» What you have to do
What is needed is the full set of records, word for word, with no pictures.

Collected data entries:
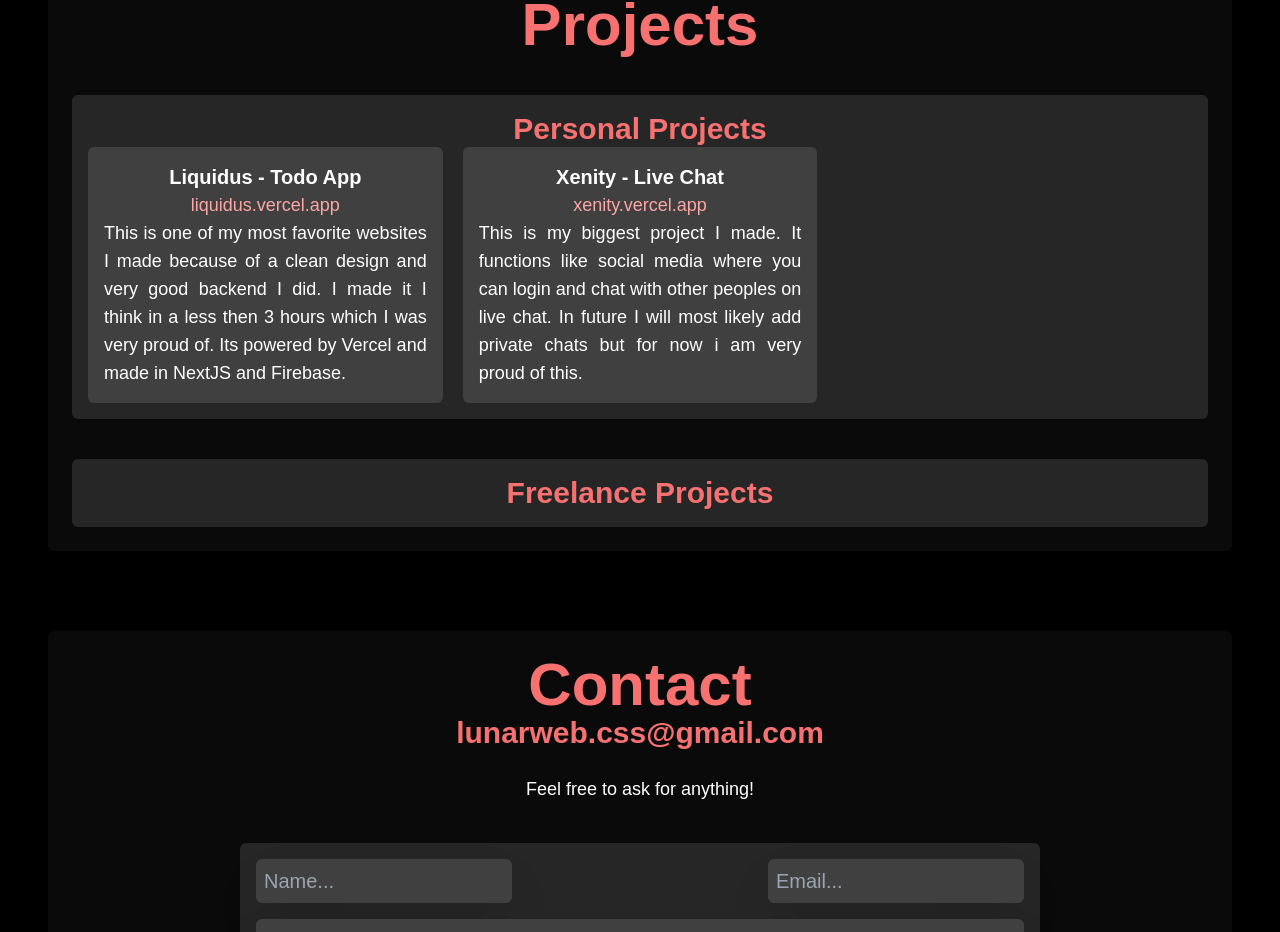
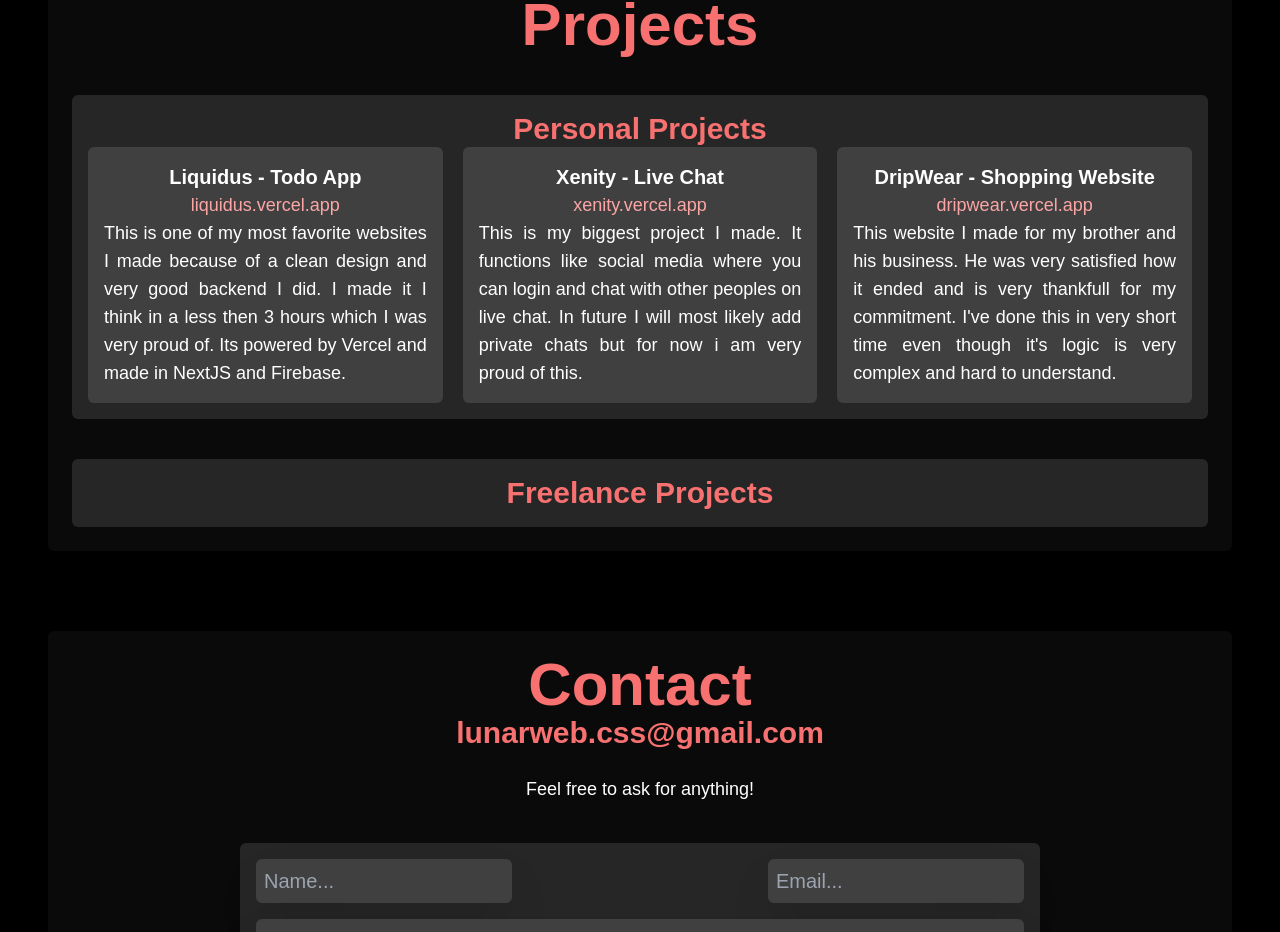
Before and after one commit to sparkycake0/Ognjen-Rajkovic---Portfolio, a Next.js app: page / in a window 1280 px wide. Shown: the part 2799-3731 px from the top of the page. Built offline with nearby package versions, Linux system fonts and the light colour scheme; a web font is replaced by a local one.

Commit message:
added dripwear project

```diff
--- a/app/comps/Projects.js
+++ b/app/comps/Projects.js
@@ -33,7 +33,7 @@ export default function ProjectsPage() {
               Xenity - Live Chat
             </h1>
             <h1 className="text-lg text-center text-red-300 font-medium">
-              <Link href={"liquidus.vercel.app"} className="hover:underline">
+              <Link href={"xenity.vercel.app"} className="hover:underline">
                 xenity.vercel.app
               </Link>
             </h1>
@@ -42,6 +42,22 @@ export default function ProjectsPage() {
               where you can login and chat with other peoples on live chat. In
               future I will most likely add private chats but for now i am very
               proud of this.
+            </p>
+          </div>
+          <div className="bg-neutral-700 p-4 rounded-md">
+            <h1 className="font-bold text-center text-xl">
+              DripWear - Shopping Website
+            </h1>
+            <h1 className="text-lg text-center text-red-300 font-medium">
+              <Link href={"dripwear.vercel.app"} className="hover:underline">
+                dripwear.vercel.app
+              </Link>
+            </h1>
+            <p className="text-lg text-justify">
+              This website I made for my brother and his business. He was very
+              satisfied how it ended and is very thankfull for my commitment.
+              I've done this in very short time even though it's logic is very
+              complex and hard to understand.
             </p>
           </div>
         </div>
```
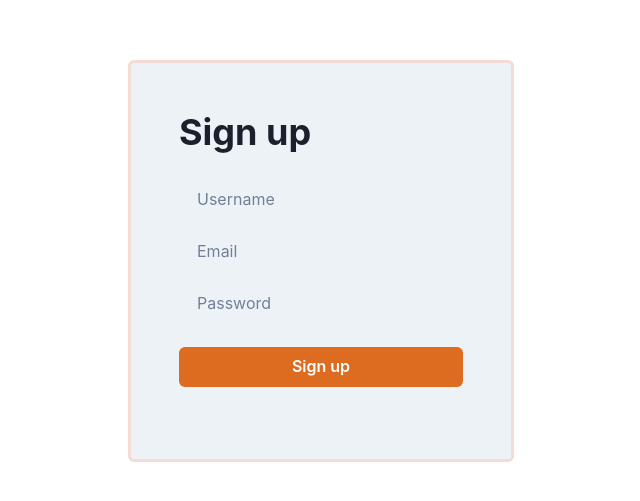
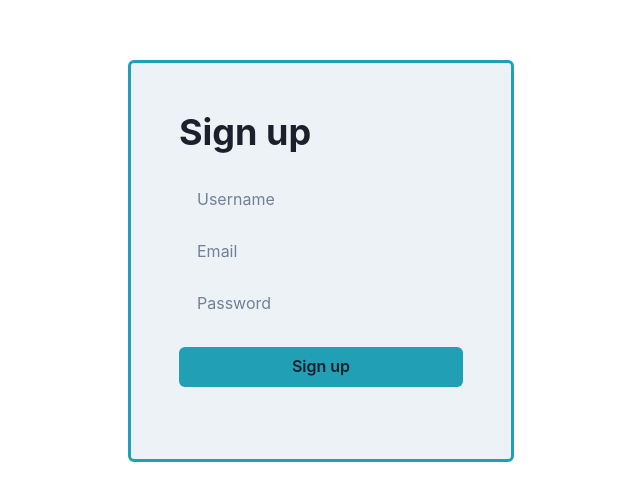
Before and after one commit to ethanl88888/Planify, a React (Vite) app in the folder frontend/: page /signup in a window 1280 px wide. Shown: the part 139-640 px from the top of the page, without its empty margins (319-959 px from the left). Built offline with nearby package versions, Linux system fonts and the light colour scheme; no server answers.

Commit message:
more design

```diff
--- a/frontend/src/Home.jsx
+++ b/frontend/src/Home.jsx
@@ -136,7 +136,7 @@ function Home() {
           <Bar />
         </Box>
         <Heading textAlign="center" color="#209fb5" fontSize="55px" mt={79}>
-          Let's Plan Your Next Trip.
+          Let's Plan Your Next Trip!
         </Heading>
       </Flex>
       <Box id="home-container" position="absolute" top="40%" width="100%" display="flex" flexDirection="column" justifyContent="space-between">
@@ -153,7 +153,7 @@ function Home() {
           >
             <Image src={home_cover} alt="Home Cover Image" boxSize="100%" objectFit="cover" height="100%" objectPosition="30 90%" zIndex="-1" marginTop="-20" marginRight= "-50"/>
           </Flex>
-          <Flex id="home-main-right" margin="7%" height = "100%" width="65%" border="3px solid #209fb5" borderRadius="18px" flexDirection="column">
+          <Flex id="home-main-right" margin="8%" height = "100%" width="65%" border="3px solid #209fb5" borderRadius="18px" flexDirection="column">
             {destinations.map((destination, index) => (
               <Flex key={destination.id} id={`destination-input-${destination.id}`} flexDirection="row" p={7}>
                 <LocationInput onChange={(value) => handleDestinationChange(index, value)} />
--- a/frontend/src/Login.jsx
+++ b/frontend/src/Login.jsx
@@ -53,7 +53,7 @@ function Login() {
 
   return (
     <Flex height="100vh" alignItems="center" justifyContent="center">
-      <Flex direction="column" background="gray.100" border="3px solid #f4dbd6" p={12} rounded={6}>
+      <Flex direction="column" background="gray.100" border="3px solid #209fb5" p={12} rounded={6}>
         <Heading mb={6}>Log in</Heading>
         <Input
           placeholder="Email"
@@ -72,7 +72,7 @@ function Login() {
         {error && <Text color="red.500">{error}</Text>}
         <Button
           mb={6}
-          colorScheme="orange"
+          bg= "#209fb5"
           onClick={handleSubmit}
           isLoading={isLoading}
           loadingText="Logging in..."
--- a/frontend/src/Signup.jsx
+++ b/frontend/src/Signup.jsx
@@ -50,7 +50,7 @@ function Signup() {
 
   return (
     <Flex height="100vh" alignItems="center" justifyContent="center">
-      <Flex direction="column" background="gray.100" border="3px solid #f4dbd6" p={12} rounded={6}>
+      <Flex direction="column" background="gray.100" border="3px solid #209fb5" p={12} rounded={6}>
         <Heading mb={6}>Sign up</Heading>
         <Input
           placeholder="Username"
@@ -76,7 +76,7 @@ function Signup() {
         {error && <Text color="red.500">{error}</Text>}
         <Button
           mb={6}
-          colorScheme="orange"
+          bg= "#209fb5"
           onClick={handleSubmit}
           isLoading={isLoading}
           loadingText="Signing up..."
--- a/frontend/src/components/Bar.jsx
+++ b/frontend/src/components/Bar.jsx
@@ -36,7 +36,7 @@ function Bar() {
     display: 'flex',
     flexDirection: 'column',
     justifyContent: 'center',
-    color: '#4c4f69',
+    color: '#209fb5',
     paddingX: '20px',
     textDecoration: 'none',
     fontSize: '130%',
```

» Answer to this task
Before and after one commit to sparkycake0/Ognjen-Rajkovic---Portfolio, a Next.js app: page / in a window 1280 px wide. Shown: the part 2799-3731 px from the top of the page. Built offline with nearby package versions, Linux system fonts and the light colour scheme; a web font is replaced by a local one.

Commit message:
added dripwear project

```diff
--- a/app/comps/Projects.js
+++ b/app/comps/Projects.js
@@ -33,7 +33,7 @@ export default function ProjectsPage() {
               Xenity - Live Chat
             </h1>
             <h1 className="text-lg text-center text-red-300 font-medium">
-              <Link href={"liquidus.vercel.app"} className="hover:underline">
+              <Link href={"xenity.vercel.app"} className="hover:underline">
                 xenity.vercel.app
               </Link>
             </h1>
@@ -42,6 +42,22 @@ export default function ProjectsPage() {
               where you can login and chat with other peoples on live chat. In
               future I will most likely add private chats but for now i am very
               proud of this.
+            </p>
+          </div>
+          <div className="bg-neutral-700 p-4 rounded-md">
+            <h1 className="font-bold text-center text-xl">
+              DripWear - Shopping Website
+            </h1>
+            <h1 className="text-lg text-center text-red-300 font-medium">
+              <Link href={"dripwear.vercel.app"} className="hover:underline">
+                dripwear.vercel.app
+              </Link>
+            </h1>
+            <p className="text-lg text-justify">
+              This website I made for my brother and his business. He was very
+              satisfied how it ended and is very thankfull for my commitment.
+              I've done this in very short time even though it's logic is very
+              complex and hard to understand.
             </p>
           </div>
         </div>
```
Before and after one commit to ethanl88888/Planify, a React (Vite) app in the folder frontend/: page /signup in a window 1280 px wide. Shown: the part 139-640 px from the top of the page, without its empty margins (319-959 px from the left). Built offline with nearby package versions, Linux system fonts and the light colour scheme; no server answers.

Commit message:
more design

```diff
--- a/frontend/src/Home.jsx
+++ b/frontend/src/Home.jsx
@@ -136,7 +136,7 @@ function Home() {
           <Bar />
         </Box>
         <Heading textAlign="center" color="#209fb5" fontSize="55px" mt={79}>
-          Let's Plan Your Next Trip.
+          Let's Plan Your Next Trip!
         </Heading>
       </Flex>
       <Box id="home-container" position="absolute" top="40%" width="100%" display="flex" flexDirection="column" justifyContent="space-between">
@@ -153,7 +153,7 @@ function Home() {
           >
             <Image src={home_cover} alt="Home Cover Image" boxSize="100%" objectFit="cover" height="100%" objectPosition="30 90%" zIndex="-1" marginTop="-20" marginRight= "-50"/>
           </Flex>
-          <Flex id="home-main-right" margin="7%" height = "100%" width="65%" border="3px solid #209fb5" borderRadius="18px" flexDirection="column">
+          <Flex id="home-main-right" margin="8%" height = "100%" width="65%" border="3px solid #209fb5" borderRadius="18px" flexDirection="column">
             {destinations.map((destination, index) => (
               <Flex key={destination.id} id={`destination-input-${destination.id}`} flexDirection="row" p={7}>
                 <LocationInput onChange={(value) => handleDestinationChange(index, value)} />
--- a/frontend/src/Login.jsx
+++ b/frontend/src/Login.jsx
@@ -53,7 +53,7 @@ function Login() {
 
   return (
     <Flex height="100vh" alignItems="center" justifyContent="center">
-      <Flex direction="column" background="gray.100" border="3px solid #f4dbd6" p={12} rounded={6}>
+      <Flex direction="column" background="gray.100" border="3px solid #209fb5" p={12} rounded={6}>
         <Heading mb={6}>Log in</Heading>
         <Input
           placeholder="Email"
@@ -72,7 +72,7 @@ function Login() {
         {error && <Text color="red.500">{error}</Text>}
         <Button
           mb={6}
-          colorScheme="orange"
+          bg= "#209fb5"
           onClick={handleSubmit}
           isLoading={isLoading}
           loadingText="Logging in..."
--- a/frontend/src/Signup.jsx
+++ b/frontend/src/Signup.jsx
@@ -50,7 +50,7 @@ function Signup() {
 
   return (
     <Flex height="100vh" alignItems="center" justifyContent="center">
-      <Flex direction="column" background="gray.100" border="3px solid #f4dbd6" p={12} rounded={6}>
+      <Flex direction="column" background="gray.100" border="3px solid #209fb5" p={12} rounded={6}>
         <Heading mb={6}>Sign up</Heading>
         <Input
           placeholder="Username"
@@ -76,7 +76,7 @@ function Signup() {
         {error && <Text color="red.500">{error}</Text>}
         <Button
           mb={6}
-          colorScheme="orange"
+          bg= "#209fb5"
           onClick={handleSubmit}
           isLoading={isLoading}
           loadingText="Signing up..."
--- a/frontend/src/components/Bar.jsx
+++ b/frontend/src/components/Bar.jsx
@@ -36,7 +36,7 @@ function Bar() {
     display: 'flex',
     flexDirection: 'column',
     justifyContent: 'center',
-    color: '#4c4f69',
+    color: '#209fb5',
     paddingX: '20px',
     textDecoration: 'none',
     fontSize: '130%',
```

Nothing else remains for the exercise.